▽

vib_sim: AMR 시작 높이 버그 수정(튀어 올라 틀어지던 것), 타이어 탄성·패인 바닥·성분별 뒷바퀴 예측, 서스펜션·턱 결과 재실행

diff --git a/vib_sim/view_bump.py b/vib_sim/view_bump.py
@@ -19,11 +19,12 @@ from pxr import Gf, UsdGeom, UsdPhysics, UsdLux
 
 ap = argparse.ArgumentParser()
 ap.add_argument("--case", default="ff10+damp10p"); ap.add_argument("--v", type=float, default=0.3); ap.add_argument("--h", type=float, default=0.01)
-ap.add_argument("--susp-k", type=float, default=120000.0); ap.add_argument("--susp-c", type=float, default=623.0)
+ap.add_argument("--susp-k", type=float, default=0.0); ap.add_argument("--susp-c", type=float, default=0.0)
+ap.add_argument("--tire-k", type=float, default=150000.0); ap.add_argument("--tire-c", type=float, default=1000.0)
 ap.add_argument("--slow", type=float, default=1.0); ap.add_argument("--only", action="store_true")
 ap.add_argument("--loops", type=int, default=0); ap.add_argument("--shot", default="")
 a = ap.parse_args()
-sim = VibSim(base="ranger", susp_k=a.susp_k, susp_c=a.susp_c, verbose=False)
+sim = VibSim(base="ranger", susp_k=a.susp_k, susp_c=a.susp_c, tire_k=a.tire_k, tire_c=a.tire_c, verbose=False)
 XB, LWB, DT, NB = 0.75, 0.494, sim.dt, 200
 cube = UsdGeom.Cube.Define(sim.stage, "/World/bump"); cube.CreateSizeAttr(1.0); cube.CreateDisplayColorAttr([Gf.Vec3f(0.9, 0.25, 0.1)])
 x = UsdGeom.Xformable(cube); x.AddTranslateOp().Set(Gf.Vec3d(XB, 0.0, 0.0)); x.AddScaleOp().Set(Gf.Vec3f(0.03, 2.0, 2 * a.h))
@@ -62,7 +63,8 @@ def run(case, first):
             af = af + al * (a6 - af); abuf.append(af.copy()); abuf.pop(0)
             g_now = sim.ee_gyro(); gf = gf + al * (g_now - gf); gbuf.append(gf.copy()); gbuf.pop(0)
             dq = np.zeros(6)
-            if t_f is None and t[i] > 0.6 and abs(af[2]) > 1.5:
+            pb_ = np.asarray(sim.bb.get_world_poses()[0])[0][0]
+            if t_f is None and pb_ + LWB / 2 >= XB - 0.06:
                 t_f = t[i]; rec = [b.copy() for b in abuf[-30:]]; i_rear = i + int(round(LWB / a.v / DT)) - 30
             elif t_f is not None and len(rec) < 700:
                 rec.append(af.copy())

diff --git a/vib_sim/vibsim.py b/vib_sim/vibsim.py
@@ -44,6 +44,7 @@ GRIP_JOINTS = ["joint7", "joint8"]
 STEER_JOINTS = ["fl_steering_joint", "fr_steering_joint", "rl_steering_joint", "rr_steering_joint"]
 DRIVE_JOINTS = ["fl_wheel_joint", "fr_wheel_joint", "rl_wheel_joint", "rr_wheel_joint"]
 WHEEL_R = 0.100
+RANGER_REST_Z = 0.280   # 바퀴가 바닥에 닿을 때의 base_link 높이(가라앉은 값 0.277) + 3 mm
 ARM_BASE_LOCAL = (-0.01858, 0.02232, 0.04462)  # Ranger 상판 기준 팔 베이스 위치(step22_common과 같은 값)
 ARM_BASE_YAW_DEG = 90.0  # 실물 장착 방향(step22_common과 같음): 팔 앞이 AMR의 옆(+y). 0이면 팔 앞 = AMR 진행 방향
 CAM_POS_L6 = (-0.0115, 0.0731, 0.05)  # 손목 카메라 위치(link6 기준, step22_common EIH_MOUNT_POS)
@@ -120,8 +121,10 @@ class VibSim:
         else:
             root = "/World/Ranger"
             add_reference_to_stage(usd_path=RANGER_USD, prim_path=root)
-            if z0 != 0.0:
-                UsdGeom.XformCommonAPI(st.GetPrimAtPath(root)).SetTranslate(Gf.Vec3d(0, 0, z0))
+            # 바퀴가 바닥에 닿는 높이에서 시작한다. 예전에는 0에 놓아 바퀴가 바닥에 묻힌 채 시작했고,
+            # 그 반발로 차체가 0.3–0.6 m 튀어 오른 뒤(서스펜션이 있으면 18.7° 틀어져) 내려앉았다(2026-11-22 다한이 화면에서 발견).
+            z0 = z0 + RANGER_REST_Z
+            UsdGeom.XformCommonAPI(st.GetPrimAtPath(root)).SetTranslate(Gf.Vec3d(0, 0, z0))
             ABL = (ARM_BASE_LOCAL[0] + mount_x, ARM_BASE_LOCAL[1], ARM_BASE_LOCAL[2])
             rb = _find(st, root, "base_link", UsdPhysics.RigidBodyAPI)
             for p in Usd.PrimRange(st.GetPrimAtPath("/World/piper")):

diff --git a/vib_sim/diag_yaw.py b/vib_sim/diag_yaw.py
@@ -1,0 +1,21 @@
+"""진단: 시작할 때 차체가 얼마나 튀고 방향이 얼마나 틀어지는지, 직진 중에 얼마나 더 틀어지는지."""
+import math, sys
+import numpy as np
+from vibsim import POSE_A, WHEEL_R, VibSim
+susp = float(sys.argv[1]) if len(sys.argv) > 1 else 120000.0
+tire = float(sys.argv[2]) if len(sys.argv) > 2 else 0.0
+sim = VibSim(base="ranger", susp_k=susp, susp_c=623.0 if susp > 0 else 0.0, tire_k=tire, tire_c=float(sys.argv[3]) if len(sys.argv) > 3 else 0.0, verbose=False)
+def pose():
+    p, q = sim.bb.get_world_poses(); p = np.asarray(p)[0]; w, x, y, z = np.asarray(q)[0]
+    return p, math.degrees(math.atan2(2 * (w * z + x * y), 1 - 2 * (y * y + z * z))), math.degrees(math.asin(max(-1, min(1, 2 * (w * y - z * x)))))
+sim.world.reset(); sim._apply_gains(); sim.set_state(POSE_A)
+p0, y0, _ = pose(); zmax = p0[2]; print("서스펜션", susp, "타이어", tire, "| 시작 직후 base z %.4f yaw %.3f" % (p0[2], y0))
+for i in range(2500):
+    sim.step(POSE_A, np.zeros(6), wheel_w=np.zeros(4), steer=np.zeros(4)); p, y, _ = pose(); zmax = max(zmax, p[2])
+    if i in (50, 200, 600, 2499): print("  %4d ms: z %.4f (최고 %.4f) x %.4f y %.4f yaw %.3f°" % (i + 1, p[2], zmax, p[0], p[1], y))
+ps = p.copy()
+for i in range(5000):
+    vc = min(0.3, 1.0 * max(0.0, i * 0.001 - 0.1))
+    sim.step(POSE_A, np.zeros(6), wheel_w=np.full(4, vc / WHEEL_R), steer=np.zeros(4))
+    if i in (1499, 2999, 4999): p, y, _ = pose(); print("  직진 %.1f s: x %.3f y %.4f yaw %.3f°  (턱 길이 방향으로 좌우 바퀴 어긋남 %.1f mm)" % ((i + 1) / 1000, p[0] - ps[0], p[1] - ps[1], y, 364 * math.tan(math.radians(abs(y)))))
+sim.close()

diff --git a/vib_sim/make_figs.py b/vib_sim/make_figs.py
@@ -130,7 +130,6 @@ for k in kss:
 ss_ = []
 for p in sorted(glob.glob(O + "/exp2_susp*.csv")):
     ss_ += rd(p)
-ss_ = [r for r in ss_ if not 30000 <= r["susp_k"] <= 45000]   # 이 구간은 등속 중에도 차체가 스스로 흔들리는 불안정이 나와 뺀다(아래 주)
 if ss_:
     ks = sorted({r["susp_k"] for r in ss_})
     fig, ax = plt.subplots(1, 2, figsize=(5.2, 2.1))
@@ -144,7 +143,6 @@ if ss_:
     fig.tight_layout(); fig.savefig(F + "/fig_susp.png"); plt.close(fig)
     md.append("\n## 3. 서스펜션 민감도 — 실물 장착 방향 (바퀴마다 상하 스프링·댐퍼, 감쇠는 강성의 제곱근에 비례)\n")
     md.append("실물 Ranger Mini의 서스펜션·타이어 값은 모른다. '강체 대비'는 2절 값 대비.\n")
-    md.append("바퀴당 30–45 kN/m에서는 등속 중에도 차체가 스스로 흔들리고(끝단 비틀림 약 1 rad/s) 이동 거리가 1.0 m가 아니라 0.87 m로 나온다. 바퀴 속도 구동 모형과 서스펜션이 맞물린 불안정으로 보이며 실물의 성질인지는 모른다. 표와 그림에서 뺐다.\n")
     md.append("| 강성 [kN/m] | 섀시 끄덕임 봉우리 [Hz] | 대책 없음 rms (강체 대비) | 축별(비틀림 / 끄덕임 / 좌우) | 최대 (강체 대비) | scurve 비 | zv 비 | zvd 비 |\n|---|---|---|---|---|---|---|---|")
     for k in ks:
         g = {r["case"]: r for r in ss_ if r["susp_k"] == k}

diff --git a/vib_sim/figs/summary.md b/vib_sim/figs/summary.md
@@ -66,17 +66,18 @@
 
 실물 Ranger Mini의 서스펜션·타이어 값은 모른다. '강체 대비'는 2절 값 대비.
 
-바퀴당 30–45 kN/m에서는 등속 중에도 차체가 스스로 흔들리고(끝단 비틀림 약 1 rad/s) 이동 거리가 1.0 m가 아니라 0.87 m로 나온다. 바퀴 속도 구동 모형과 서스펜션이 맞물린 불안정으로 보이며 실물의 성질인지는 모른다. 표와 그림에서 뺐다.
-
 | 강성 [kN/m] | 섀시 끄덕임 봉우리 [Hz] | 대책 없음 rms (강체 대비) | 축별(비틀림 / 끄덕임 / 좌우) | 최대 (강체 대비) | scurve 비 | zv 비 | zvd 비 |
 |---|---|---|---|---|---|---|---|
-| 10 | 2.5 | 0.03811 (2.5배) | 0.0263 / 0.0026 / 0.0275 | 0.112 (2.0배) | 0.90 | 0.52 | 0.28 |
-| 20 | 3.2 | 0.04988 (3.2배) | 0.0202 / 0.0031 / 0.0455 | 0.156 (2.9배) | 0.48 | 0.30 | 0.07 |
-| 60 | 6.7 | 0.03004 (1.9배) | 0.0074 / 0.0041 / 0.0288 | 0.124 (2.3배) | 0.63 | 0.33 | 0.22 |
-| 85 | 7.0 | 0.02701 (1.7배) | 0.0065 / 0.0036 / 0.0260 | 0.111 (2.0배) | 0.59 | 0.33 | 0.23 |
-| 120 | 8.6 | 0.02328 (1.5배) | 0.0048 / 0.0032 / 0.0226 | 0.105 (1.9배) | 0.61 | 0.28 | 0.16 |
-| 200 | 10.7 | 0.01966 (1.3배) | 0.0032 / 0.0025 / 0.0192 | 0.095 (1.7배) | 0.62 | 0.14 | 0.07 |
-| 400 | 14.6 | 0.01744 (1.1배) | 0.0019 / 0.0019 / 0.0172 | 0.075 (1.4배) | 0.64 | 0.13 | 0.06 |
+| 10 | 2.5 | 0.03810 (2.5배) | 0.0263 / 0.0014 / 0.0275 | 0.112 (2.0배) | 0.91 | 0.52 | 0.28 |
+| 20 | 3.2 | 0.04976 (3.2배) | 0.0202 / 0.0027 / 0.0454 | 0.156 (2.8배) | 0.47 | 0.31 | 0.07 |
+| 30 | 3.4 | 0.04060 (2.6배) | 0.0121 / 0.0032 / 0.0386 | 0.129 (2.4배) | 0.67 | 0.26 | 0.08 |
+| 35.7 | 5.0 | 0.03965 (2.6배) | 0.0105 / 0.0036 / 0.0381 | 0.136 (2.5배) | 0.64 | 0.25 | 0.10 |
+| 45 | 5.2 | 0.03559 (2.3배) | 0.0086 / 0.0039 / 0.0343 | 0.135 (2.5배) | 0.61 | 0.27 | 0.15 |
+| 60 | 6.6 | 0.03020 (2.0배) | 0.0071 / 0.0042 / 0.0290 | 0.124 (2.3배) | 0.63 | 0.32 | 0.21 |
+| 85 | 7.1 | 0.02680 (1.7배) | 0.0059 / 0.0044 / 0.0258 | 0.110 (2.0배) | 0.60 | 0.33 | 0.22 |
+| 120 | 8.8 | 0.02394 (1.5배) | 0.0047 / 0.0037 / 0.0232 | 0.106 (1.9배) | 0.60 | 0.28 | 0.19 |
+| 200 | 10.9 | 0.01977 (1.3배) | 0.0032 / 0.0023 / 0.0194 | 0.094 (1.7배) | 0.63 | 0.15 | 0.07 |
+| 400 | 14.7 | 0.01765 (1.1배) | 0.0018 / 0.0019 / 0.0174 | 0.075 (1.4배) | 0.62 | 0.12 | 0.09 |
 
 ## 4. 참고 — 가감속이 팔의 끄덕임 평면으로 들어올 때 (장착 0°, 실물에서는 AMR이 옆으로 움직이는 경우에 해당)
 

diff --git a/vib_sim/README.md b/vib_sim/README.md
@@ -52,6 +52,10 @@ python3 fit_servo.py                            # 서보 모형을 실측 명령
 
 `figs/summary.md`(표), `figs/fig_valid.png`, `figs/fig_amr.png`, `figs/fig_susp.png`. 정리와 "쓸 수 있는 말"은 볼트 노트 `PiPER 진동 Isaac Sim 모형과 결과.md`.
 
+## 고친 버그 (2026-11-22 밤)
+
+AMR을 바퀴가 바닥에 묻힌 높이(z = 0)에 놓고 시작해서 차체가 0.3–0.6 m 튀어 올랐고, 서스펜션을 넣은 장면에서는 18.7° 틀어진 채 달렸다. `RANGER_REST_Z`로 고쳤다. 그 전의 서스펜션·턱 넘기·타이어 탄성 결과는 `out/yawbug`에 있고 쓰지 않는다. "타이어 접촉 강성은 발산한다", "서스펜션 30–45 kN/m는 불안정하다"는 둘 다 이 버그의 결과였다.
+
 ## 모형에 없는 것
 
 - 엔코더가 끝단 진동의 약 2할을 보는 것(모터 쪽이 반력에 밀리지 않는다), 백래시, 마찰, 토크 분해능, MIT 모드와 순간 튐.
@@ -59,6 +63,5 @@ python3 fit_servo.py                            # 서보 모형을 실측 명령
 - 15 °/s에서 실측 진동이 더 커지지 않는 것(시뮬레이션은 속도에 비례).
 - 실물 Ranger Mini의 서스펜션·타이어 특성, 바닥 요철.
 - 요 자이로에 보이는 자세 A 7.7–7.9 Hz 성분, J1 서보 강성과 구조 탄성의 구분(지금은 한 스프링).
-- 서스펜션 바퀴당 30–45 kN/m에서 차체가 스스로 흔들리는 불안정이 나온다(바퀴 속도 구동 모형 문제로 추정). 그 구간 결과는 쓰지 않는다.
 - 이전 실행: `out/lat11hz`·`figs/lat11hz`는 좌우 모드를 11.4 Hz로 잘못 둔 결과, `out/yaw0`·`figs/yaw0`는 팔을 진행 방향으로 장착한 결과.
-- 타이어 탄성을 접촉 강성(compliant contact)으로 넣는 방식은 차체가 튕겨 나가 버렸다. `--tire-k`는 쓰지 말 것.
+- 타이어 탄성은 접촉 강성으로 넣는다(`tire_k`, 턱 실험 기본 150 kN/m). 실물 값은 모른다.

△

Task description: Begin with the line above that has "ARM_BASE_LOCAL = (-0.01858, 0.02232, 0.04462)" and continue through the line that has "z = np.asarray(q)[0]", setting each one down exactly. Stop there.

Your solution:
 ARM_BASE_LOCAL = (-0.01858, 0.02232, 0.04462)  # Ranger 상판 기준 팔 베이스 위치(step22_common과 같은 값)
 ARM_BASE_YAW_DEG = 90.0  # 실물 장착 방향(step22_common과 같음): 팔 앞이 AMR의 옆(+y). 0이면 팔 앞 = AMR 진행 방향
 CAM_POS_L6 = (-0.0115, 0.0731, 0.05)  # 손목 카메라 위치(link6 기준, step22_common EIH_MOUNT_POS)
@@ -120,8 +121,10 @@ class VibSim:
         else:
             root = "/World/Ranger"
             add_reference_to_stage(usd_path=RANGER_USD, prim_path=root)
-            if z0 != 0.0:
-                UsdGeom.XformCommonAPI(st.GetPrimAtPath(root)).SetTranslate(Gf.Vec3d(0, 0, z0))
+            # 바퀴가 바닥에 닿는 높이에서 시작한다. 예전에는 0에 놓아 바퀴가 바닥에 묻힌 채 시작했고,
+            # 그 반발로 차체가 0.3–0.6 m 튀어 오른 뒤(서스펜션이 있으면 18.7° 틀어져) 내려앉았다(2026-11-22 다한이 화면에서 발견).
+            z0 = z0 + RANGER_REST_Z
+            UsdGeom.XformCommonAPI(st.GetPrimAtPath(root)).SetTranslate(Gf.Vec3d(0, 0, z0))
             ABL = (ARM_BASE_LOCAL[0] + mount_x, ARM_BASE_LOCAL[1], ARM_BASE_LOCAL[2])
             rb = _find(st, root, "base_link", UsdPhysics.RigidBodyAPI)
             for p in Usd.PrimRange(st.GetPrimAtPath("/World/piper")):

diff --git a/vib_sim/diag_yaw.py b/vib_sim/diag_yaw.py
@@ -1,0 +1,21 @@
+"""진단: 시작할 때 차체가 얼마나 튀고 방향이 얼마나 틀어지는지, 직진 중에 얼마나 더 틀어지는지."""
+import math, sys
+import numpy as np
+from vibsim import POSE_A, WHEEL_R, VibSim
+susp = float(sys.argv[1]) if len(sys.argv) > 1 else 120000.0
+tire = float(sys.argv[2]) if len(sys.argv) > 2 else 0.0
+sim = VibSim(base="ranger", susp_k=susp, susp_c=623.0 if susp > 0 else 0.0, tire_k=tire, tire_c=float(sys.argv[3]) if len(sys.argv) > 3 else 0.0, verbose=False)
+def pose():
+    p, q = sim.bb.get_world_poses(); p = np.asarray(p)[0]; w, x, y, z = np.asarray(q)[0]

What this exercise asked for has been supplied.